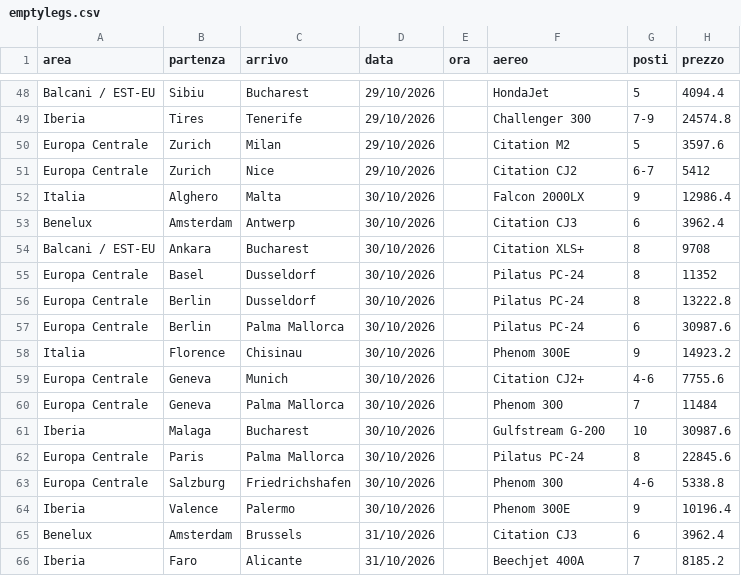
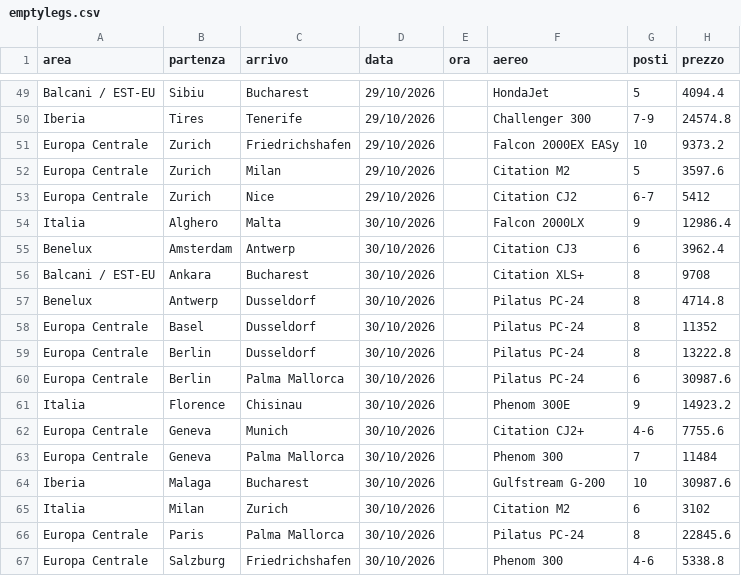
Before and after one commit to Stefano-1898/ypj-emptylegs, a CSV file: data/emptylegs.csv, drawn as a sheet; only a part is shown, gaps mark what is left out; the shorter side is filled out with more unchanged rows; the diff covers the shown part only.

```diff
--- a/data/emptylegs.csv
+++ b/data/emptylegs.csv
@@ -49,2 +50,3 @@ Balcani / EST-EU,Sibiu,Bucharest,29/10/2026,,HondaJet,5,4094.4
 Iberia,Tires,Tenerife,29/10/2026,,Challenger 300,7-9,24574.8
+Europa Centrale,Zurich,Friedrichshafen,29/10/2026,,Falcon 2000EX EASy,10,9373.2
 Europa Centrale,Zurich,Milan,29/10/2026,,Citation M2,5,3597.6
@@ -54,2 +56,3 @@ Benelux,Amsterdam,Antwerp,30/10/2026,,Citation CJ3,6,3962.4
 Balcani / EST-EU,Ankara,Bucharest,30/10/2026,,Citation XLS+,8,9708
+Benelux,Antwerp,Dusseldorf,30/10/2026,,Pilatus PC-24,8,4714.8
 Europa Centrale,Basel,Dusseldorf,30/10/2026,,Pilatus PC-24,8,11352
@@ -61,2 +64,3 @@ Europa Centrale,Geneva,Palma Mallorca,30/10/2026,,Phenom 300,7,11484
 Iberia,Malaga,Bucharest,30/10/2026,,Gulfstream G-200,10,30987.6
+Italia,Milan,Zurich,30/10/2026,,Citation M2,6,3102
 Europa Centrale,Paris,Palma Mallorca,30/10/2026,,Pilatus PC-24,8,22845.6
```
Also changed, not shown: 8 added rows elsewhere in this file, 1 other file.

- - -

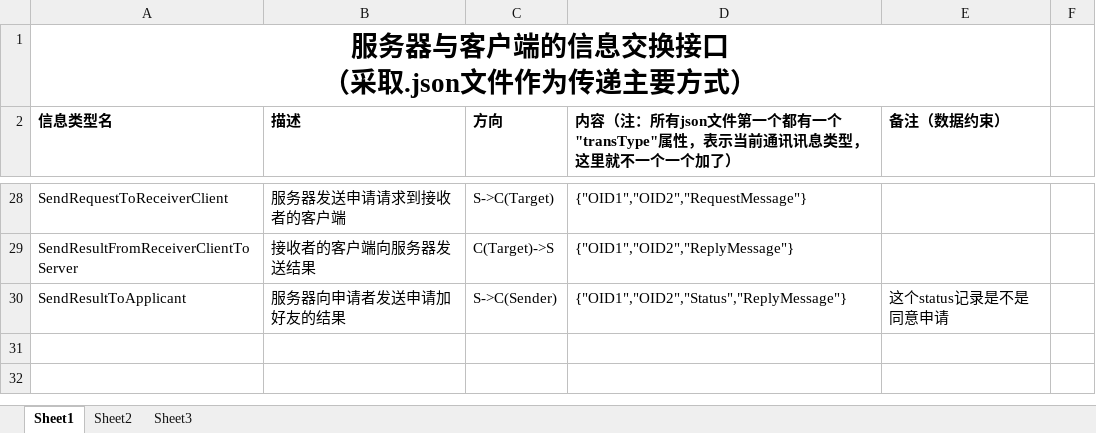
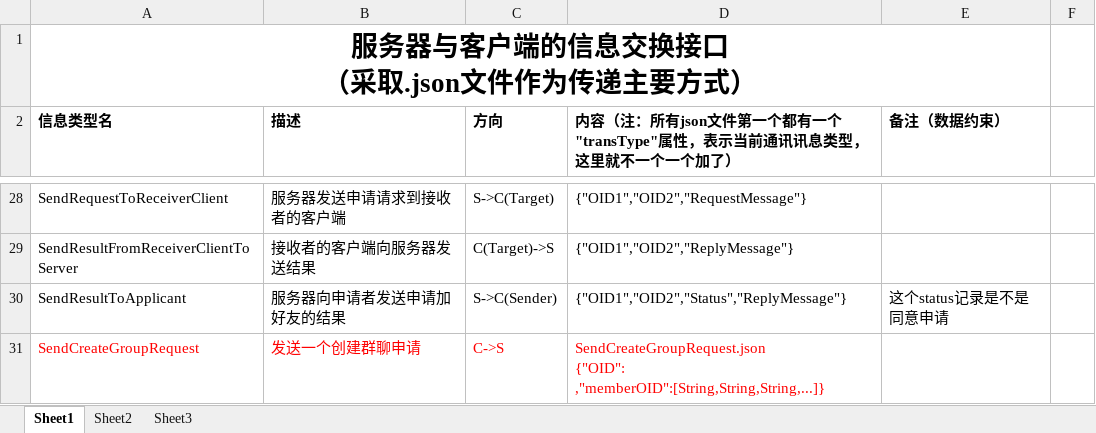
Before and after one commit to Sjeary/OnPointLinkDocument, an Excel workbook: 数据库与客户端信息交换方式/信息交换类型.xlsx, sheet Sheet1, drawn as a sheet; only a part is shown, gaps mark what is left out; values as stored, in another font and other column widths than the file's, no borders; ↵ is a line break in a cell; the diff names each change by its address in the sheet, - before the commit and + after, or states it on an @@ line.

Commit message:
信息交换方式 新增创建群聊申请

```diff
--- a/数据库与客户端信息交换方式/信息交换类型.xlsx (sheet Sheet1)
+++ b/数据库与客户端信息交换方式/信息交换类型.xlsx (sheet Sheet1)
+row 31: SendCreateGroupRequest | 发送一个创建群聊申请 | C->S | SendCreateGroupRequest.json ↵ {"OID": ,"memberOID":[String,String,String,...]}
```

- - -

TASK REQUIREMENTS: Using the listing above, copy exactly the line that contains "Before and after one commit to Stefano-1898/ypj-emptylegs, a", the line that contains "Also changed, not", and each line that falls between them.

RESPONSE:
Before and after one commit to Stefano-1898/ypj-emptylegs, a CSV file: data/emptylegs.csv, drawn as a sheet; only a part is shown, gaps mark what is left out; the shorter side is filled out with more unchanged rows; the diff covers the shown part only.

```diff
--- a/data/emptylegs.csv
+++ b/data/emptylegs.csv
@@ -49,2 +50,3 @@ Balcani / EST-EU,Sibiu,Bucharest,29/10/2026,,HondaJet,5,4094.4
 Iberia,Tires,Tenerife,29/10/2026,,Challenger 300,7-9,24574.8
+Europa Centrale,Zurich,Friedrichshafen,29/10/2026,,Falcon 2000EX EASy,10,9373.2
 Europa Centrale,Zurich,Milan,29/10/2026,,Citation M2,5,3597.6
@@ -54,2 +56,3 @@ Benelux,Amsterdam,Antwerp,30/10/2026,,Citation CJ3,6,3962.4
 Balcani / EST-EU,Ankara,Bucharest,30/10/2026,,Citation XLS+,8,9708
+Benelux,Antwerp,Dusseldorf,30/10/2026,,Pilatus PC-24,8,4714.8
 Europa Centrale,Basel,Dusseldorf,30/10/2026,,Pilatus PC-24,8,11352
@@ -61,2 +64,3 @@ Europa Centrale,Geneva,Palma Mallorca,30/10/2026,,Phenom 300,7,11484
 Iberia,Malaga,Bucharest,30/10/2026,,Gulfstream G-200,10,30987.6
+Italia,Milan,Zurich,30/10/2026,,Citation M2,6,3102
 Europa Centrale,Paris,Palma Mallorca,30/10/2026,,Pilatus PC-24,8,22845.6
```
Also changed, not shown: 8 added rows elsewhere in this file, 1 other file.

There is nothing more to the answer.